A powerful earthquake hit Greece and Turkey on Friday, causing buildings to collapse and a sea surge that flooded streets in the Turkish resort city of Izmir.
Greek public television said the quake also caused a mini-tsunami on the eastern Aegean Sea island of Samos, damaging buildings.
The US Geological Survey said the 7.0 magnitude quake was registered 14 kilometres (8.6 miles) off the Greek town of Karlovasi on Samos.
The Turkish government's disaster agency reported a lower magnitude of 6.6 for the quake while Greece's seismological agency said it measured 6.7.
Images from Izmir showed collapsed buildings and dazed people trying to make their way through rubbled piled high on the streets.
"So far, we have received information about six collapsed buildings" in Izmir province, which incudes the city, Turkish Interior Minister Suleyman Soylu said on Twitter.

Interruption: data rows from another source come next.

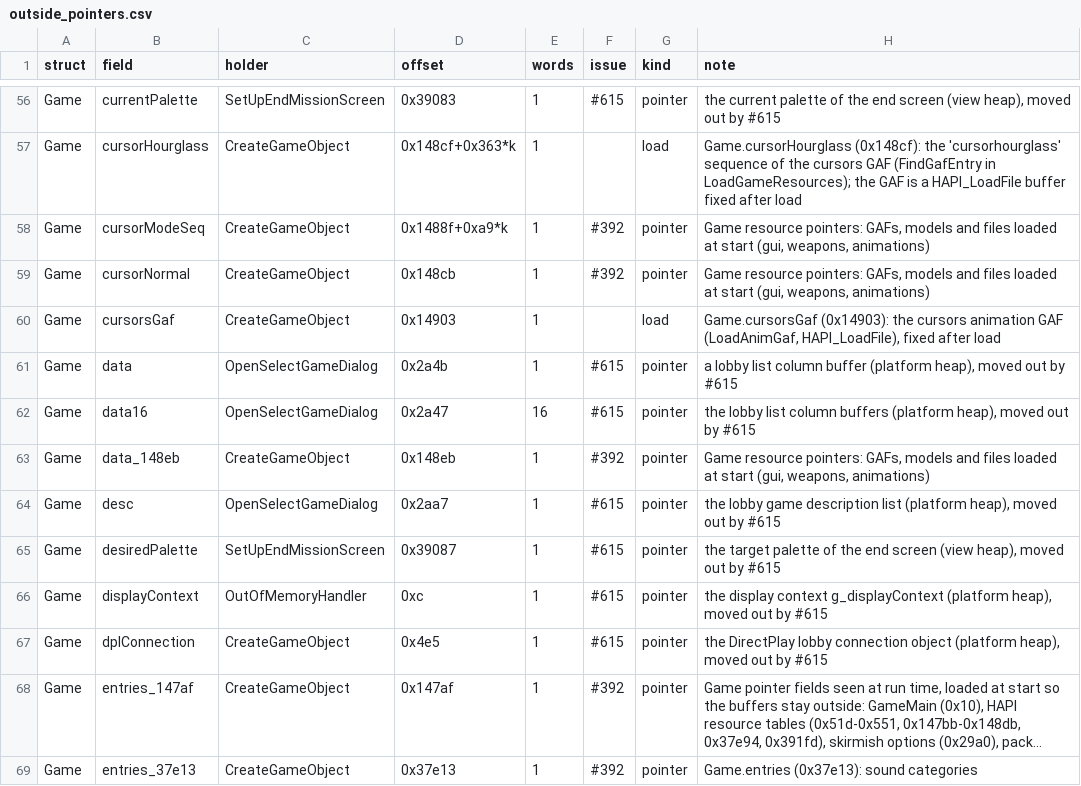
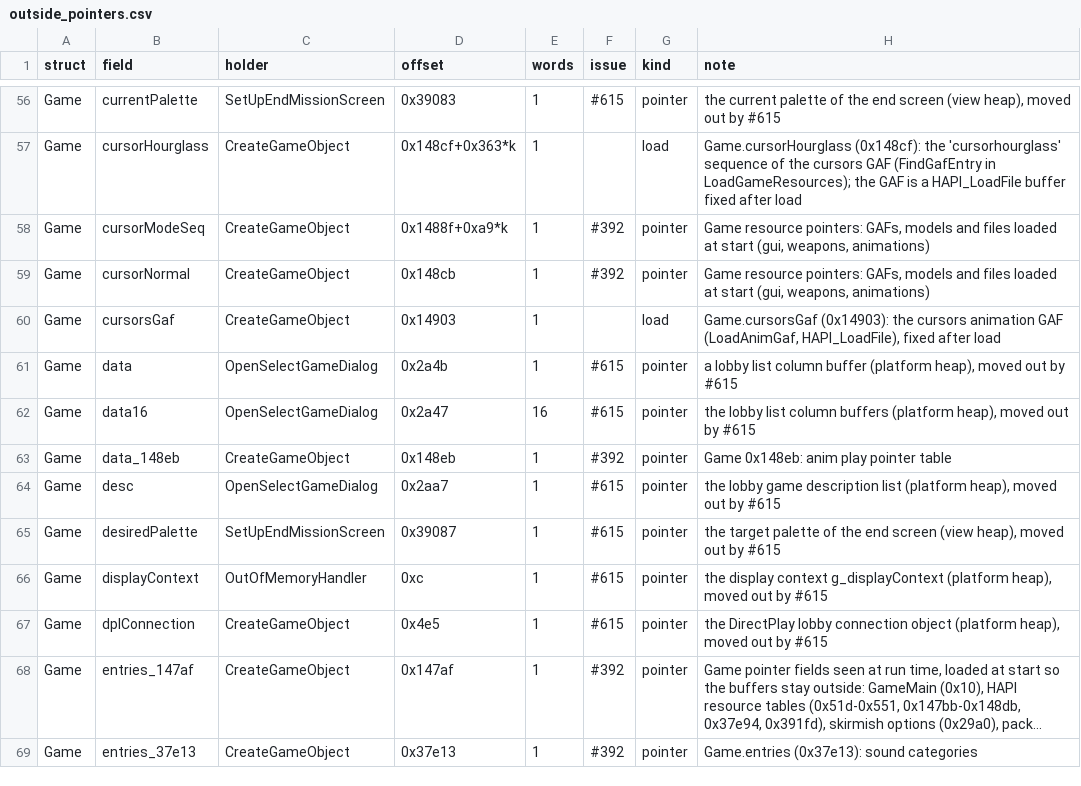
Before and after one commit to ozgb/byte-tactics-moddable, a CSV file: data/outside_pointers.csv, drawn as a sheet; only a part is shown, gaps mark what is left out; long unchanged cells end in …; the diff covers the shown part only.

```diff
--- a/data/outside_pointers.csv
+++ b/data/outside_pointers.csv
@@ -62,3 +62,3 @@ Game,data,OpenSelectGameDialog,0x2a4b,1,#615,pointer,"a lobby list column buffer
 Game,data16,OpenSelectGameDialog,0x2a47,16,#615,pointer,"the lobby list column buffers (platform heap), moved out by #615"
-Game,data_148eb,CreateGameObject,0x148eb,1,#392,pointer,"Game resource pointers: GAFs, models and files loaded at start (gui, weapons, animations)"
+Game,data_148eb,CreateGameObject,0x148eb,1,#392,pointer,Game 0x148eb: anim play pointer table
 Game,desc,OpenSelectGameDialog,0x2aa7,1,#615,pointer,"the lobby game description list (platform heap), moved out by #615"
```
Also changed, not shown: 2 edited cells elsewhere in this file, 1 other file.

"Some of our fellow citizens are stuck in the rubble," said Environment Minister Murat Kurum, adding that he knew of five collapsed buildings.

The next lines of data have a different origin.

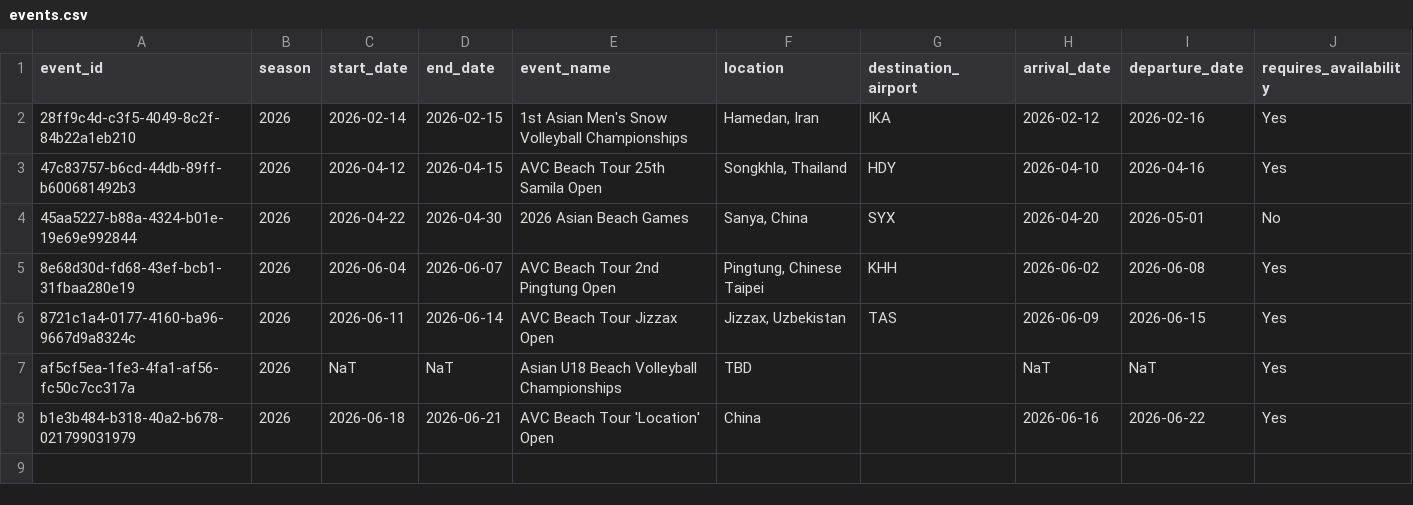
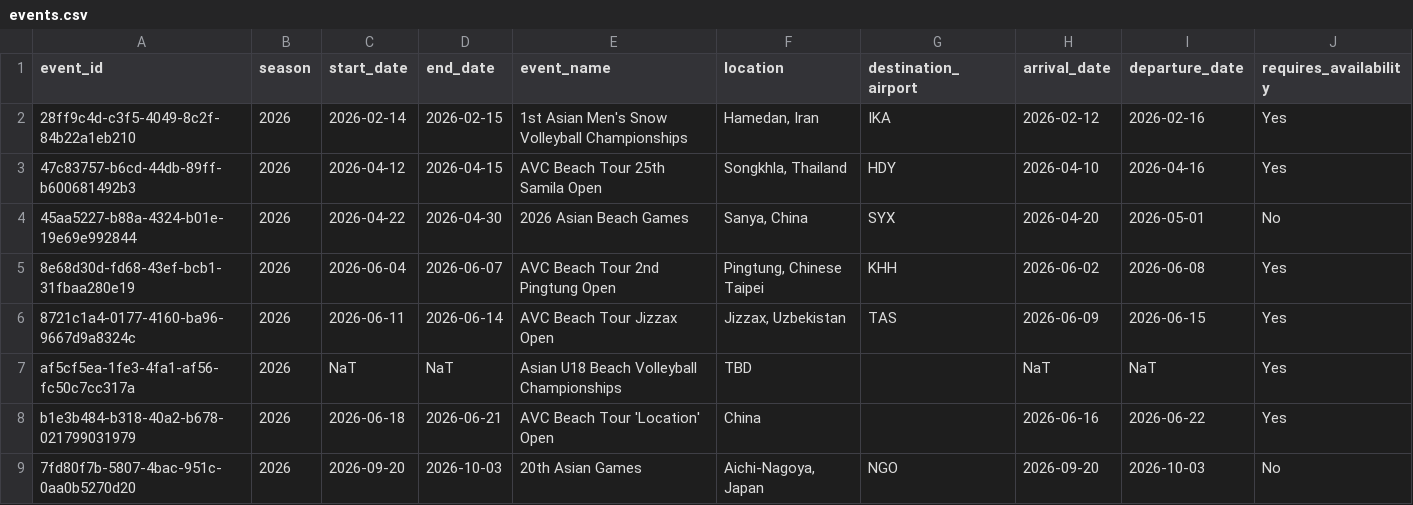
Before and after one commit to avcbeach/referee-database, a CSV file: data/events.csv, drawn as a sheet; the diff names each change by its address in the sheet, - before the commit and + after, or states it on an @@ line.

Commit message:
Update events.csv via referee app

```diff
--- a/data/events.csv
+++ b/data/events.csv
+row 9: 7fd80f7b-5807-4bac-951c-0aa0b5270d20 | 2026 | 2026-09-20 | 2026-10-03 | 20th Asian Games | Aichi-Nagoya, Japan | NGO | 2026-09-20 | 2026-10-03 | No
```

The city's mayor Tunc Soyer told CNN Turk he had information about the collapse of 20 buildings.
Images on social media showed water rushing through the streets of Izmir from an apparent sea surge.
Thick white plumes smoke rose from various parts of the city where buildings had collapsed.
Aerial footage on Turkey's NTV television showed entire city blocks turned to rubble.
TRT television showed rescuers being helped by residents and police using chainsaws as they tried to force their way through the rubble of a seven-floor building that had collapsed.
Rescuers called for silence for signs of any survivers, clearing boulders and other debris in a human chain.
CNN Turk showed one woman being pulled out alive.
Turkish President Recep Tayyip Erdogan tweeted that he was ready to help "with all the means available to our state".
- 'It was chaos' -
On the Greek island of Samos, near the quake's epicentre, people rushed out into the streets in panic.
"The walls of some houses have crumbled and several buildings are damaged," the island's deputy mayor Michalis Mitsios was quoted as saying by public broadcaster ERT.
"It was chaos," added fellow deputy mayor Giorgos Dionysiou. "We have never experienced anything like this."
The Greek civil protection agency told Samos's residents in a text message to "stay out in the open and away from buildings".
The island's airport was also closed as a precaution.
Greece and Turkey are both situated in one of the world's most active earthquake zones.
In 1999, a 7.4 magnitude earthquake struck Turkey's northwest, killing more than 17,000 people, including 1,000 in Istanbul.
Another quake in 2011 in the southeastern province of Van resulted in more than 600 deaths.
In Greece, the last deadly quake killed two people on the island of Kos, near Samos, in July 2017.